- Letter Assessing Project Feasibility — The recommender will be instructed: After reviewing the applicant's plans, craft a letter (on letterhead, if applicable) providing your candid assessment of the need for this project, the feasibility of this project, and the distinctiveness of this project in light of what others are doing or have already done. Tell us how the applicant is well-suited to undertake this study and why the proposed project has relevance for the church in North America.
Duration of Award and Stipend
Research periods supported by this grant may range from nine months to one year. The grant amount requested should not exceed $40,000. Normally, the Louisville Institute will pay the grant directly to the institutions of those selected. The Louisville Institute allows up to 10 percent indirect costs based on the total direct costs of the project.
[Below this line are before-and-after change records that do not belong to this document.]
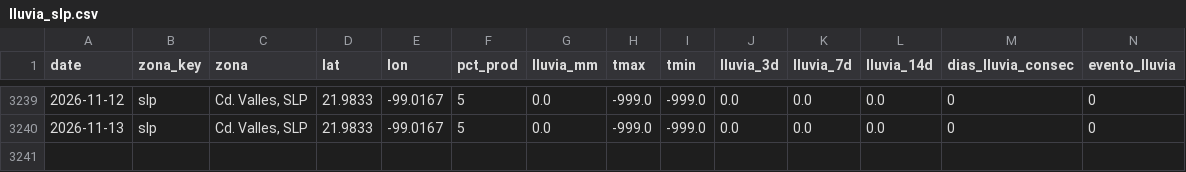
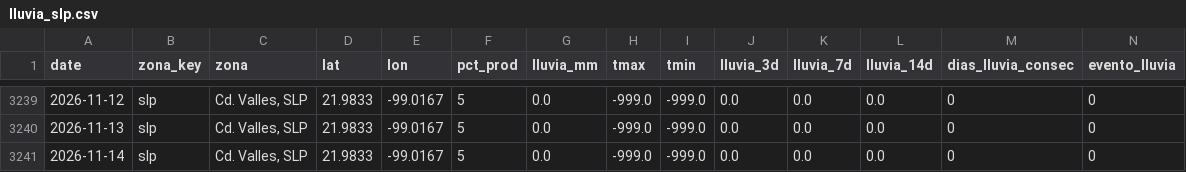
Before and after one commit to savic14/lime_intel, a CSV file: data/processed/lluvia_slp.csv, drawn as a sheet; only a part is shown, gaps mark what is left out; the diff names each change by its address in the sheet, - before the commit and + after, or states it on an @@ line.

```diff
--- a/data/processed/lluvia_slp.csv
+++ b/data/processed/lluvia_slp.csv
+row 3241: 2026-11-14 | slp | Cd. Valles, SLP | 21.9833 | -99.0167 | 5 | 0.0 | -999.0 | -999.0 | 0.0 | 0.0 | 0.0 | 0 | 0
```
Also changed, not shown: data/processed/lluvia_mtt.csv, data/processed/lluvia_tabasco.csv, 7 other files.
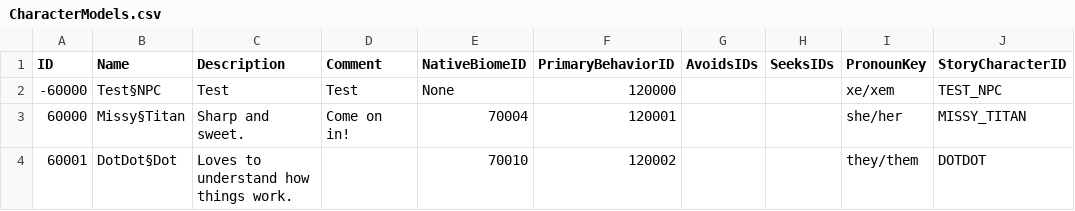
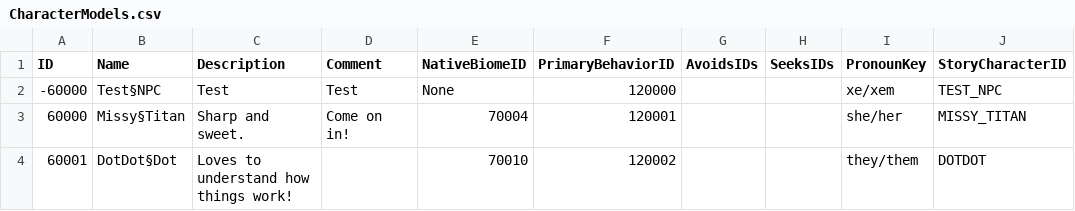
Before and after one commit to mxashlynn/Scribe, a CSV file: TestProject/CharacterModels.csv, drawn as a sheet; only a part is shown; the diff names each change by its address in the sheet, - before the commit and + after, or states it on an @@ line.

```diff
--- a/TestProject/CharacterModels.csv
+++ b/TestProject/CharacterModels.csv
-C4 (Description): Loves to understand how things work.
+C4 (Description): Loves to understand how things work!
```
Also changed, not shown: TestProject/BlockModels.csv, TestProject/CollectibleModels.csv, 1 other file.
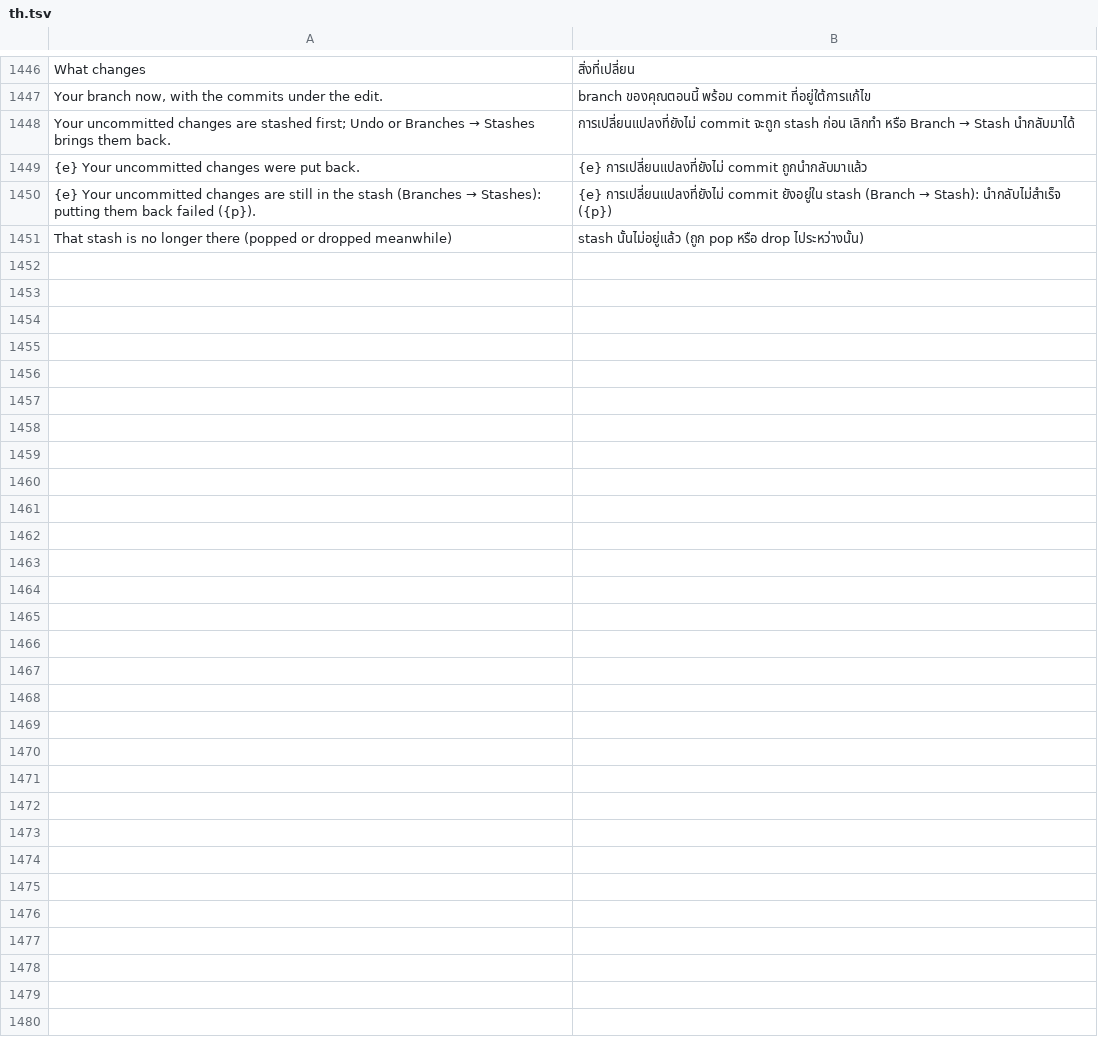
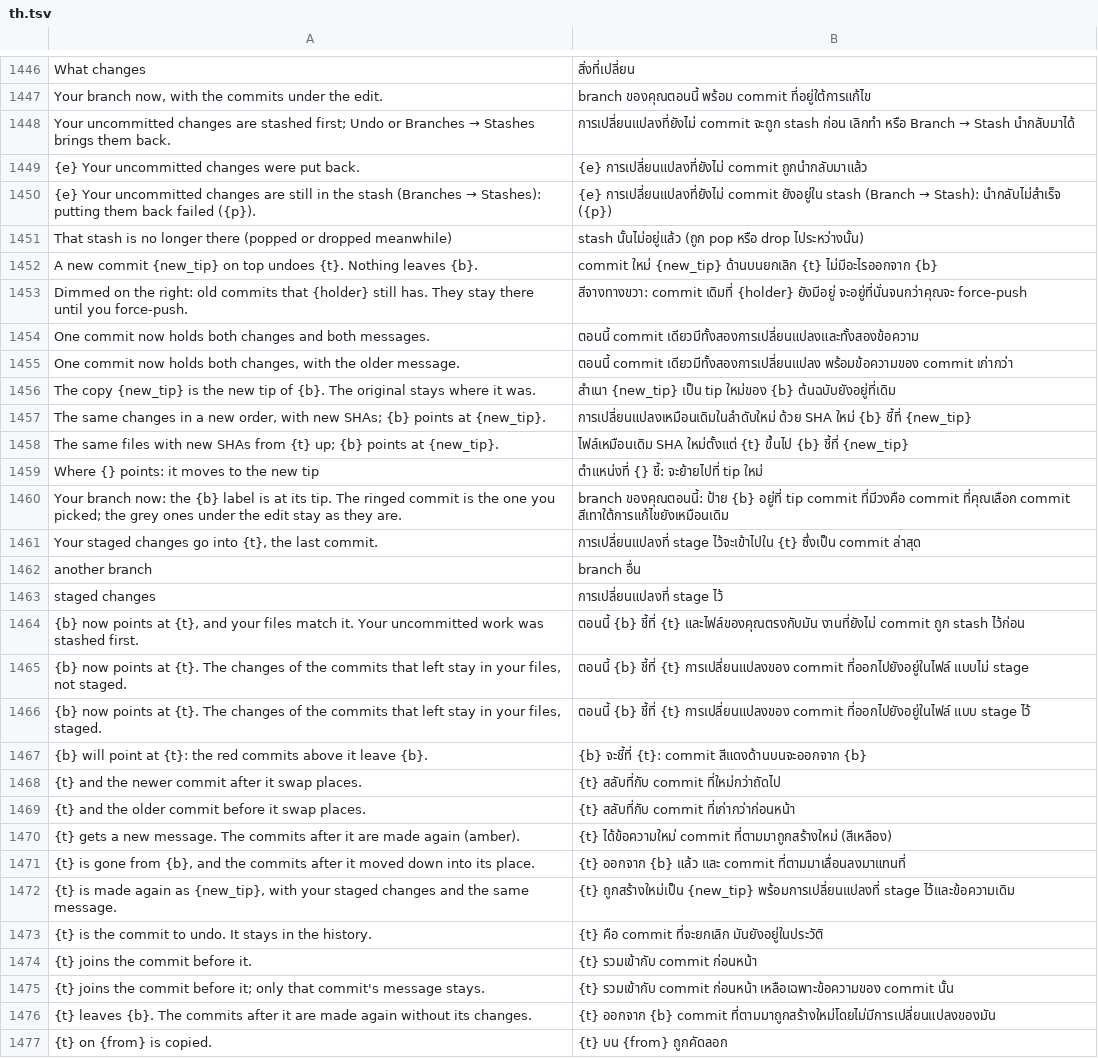
Before and after one commit to moonmangit/sigit, a TSV file: assets/i18n/th.tsv, drawn as a sheet; only a part is shown, gaps mark what is left out.

```diff
--- a/assets/i18n/th.tsv
+++ b/assets/i18n/th.tsv
@@ -1451 +1451,27 @@ Your uncommitted changes are stashed first; Undo or Branches → Stashes brings
 That stash is no longer there (popped or dropped meanwhile)	stash นั้นไม่อยู่แล้ว (ถูก pop หรือ drop ไประหว่างนั้น)
+A new commit {new_tip} on top undoes {t}. Nothing leaves {b}.	commit ใหม่ {new_tip} ด้านบนยกเลิก {t} ไม่มีอะไรออกจาก {b}
+Dimmed on the right: old commits that {holder} still has. They stay there until you force-push.	สีจางทางขวา: commit เดิมที่ {holder} ยังมีอยู่ จะอยู่ที่นั่นจนกว่าคุณจะ force-push
+One commit now holds both changes and both messages.	ตอนนี้ commit เดียวมีทั้งสองการเปลี่ยนแปลงและทั้งสองข้อความ
+One commit now holds both changes, with the older message.	ตอนนี้ commit เดียวมีทั้งสองการเปลี่ยนแปลง พร้อมข้อความของ commit เก่ากว่า
+The copy {new_tip} is the new tip of {b}. The original stays where it was.	สำเนา {new_tip} เป็น tip ใหม่ของ {b} ต้นฉบับยังอยู่ที่เดิม
+The same changes in a new order, with new SHAs; {b} points at {new_tip}.	การเปลี่ยนแปลงเหมือนเดิมในลำดับใหม่ ด้วย SHA ใหม่ {b} ชี้ที่ {new_tip}
+The same files with new SHAs from {t} up; {b} points at {new_tip}.	ไฟล์เหมือนเดิม SHA ใหม่ตั้งแต่ {t} ขึ้นไป {b} ชี้ที่ {new_tip}
+Where {} points: it moves to the new tip	ตำแหน่งที่ {} ชี้: จะย้ายไปที่ tip ใหม่
+Your branch now: the {b} label is at its tip. The ringed commit is the one you picked; the grey ones under the edit stay as they are.	branch ของคุณตอนนี้: ป้าย {b} อยู่ที่ tip commit ที่มีวงคือ commit ที่คุณเลือก commit สีเทาใต้การแก้ไขยังเหมือนเดิม
+Your staged changes go into {t}, the last commit.	การเปลี่ยนแปลงที่ stage ไว้จะเข้าไปใน {t} ซึ่งเป็น commit ล่าสุด
+another branch	branch อื่น
+staged changes	การเปลี่ยนแปลงที่ stage ไว้
+{b} now points at {t}, and your files match it. Your uncommitted work was stashed first.	ตอนนี้ {b} ชี้ที่ {t} และไฟล์ของคุณตรงกับมัน งานที่ยังไม่ commit ถูก stash ไว้ก่อน
+{b} now points at {t}. The changes of the commits that left stay in your files, not staged.	ตอนนี้ {b} ชี้ที่ {t} การเปลี่ยนแปลงของ commit ที่ออกไปยังอยู่ในไฟล์ แบบไม่ stage
+{b} now points at {t}. The changes of the commits that left stay in your files, staged.	ตอนนี้ {b} ชี้ที่ {t} การเปลี่ยนแปลงของ commit ที่ออกไปยังอยู่ในไฟล์ แบบ stage ไว้
+{b} will point at {t}: the red commits above it leave {b}.	{b} จะชี้ที่ {t}: commit สีแดงด้านบนจะออกจาก {b}
+{t} and the newer commit after it swap places.	{t} สลับที่กับ commit ที่ใหม่กว่าถัดไป
+{t} and the older commit before it swap places.	{t} สลับที่กับ commit ที่เก่ากว่าก่อนหน้า
+{t} gets a new message. The commits after it are made again (amber).	{t} ได้ข้อความใหม่ commit ที่ตามมาถูกสร้างใหม่ (สีเหลือง)
+{t} is gone from {b}, and the commits after it moved down into its place.	{t} ออกจาก {b} แล้ว และ commit ที่ตามมาเลื่อนลงมาแทนที่
+{t} is made again as {new_tip}, with your staged changes and the same message.	{t} ถูกสร้างใหม่เป็น {new_tip} พร้อมการเปลี่ยนแปลงที่ stage ไว้และข้อความเดิม
+{t} is the commit to undo. It stays in the history.	{t} คือ commit ที่จะยกเลิก มันยังอยู่ในประวัติ
+{t} joins the commit before it.	{t} รวมเข้ากับ commit ก่อนหน้า
+{t} joins the commit before it; only that commit's message stays.	{t} รวมเข้ากับ commit ก่อนหน้า เหลือเฉพาะข้อความของ commit นั้น
+{t} leaves {b}. The commits after it are made again without its changes.	{t} ออกจาก {b} commit ที่ตามมาถูกสร้างใหม่โดยไม่มีการเปลี่ยนแปลงของมัน
+{t} on {from} is copied.	{t} บน {from} ถูกคัดลอก
```
Also changed, not shown: 6 other files.
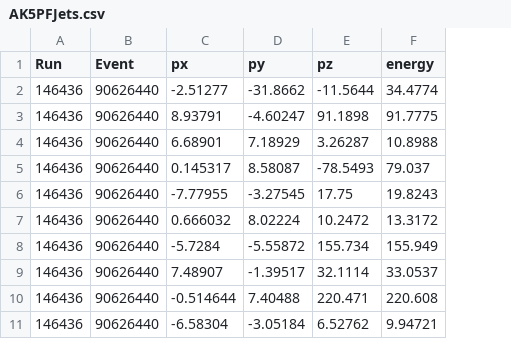
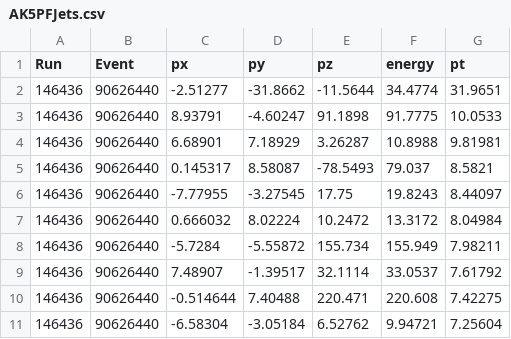
Before and after one commit to tripatheea/MODProducer, a CSV file: AK5PFJets.csv, drawn as a sheet; only a part is shown; the diff names each change by its address in the sheet, - before the commit and + after, or states it on an @@ line.

```diff
--- a/AK5PFJets.csv
+++ b/AK5PFJets.csv
+column G (pt), rows 2-11: 31.9651 | 10.0533 | 9.81981 | 8.5821 | 8.44097 | 8.04984 | 7.98211 | 7.61792 | 7.42275 | 7.25604
```
Also changed, not shown: 3 other files.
Generally applicants should be released from all professional duties during the grant period. Academic applicants eligible for a sabbatical leave and/or a release from all teaching responsibilities during the grant year should indicate that fact in their proposal. Pastors should be released from all employment duties during the entire grant period. Academic and pastoral applicants who cannot be released from all professional duties should indicate in their proposals how they plan to devote sufficient time to the proposed project. In many cases, for example, this may require a course buyout or some other reduction in teaching load or a buyout of a certain number of Sundays for pastors. Louisville Institute grantees may not simultaneously hold two grants from Lilly Endowment-funded organizations that total more than $45,000.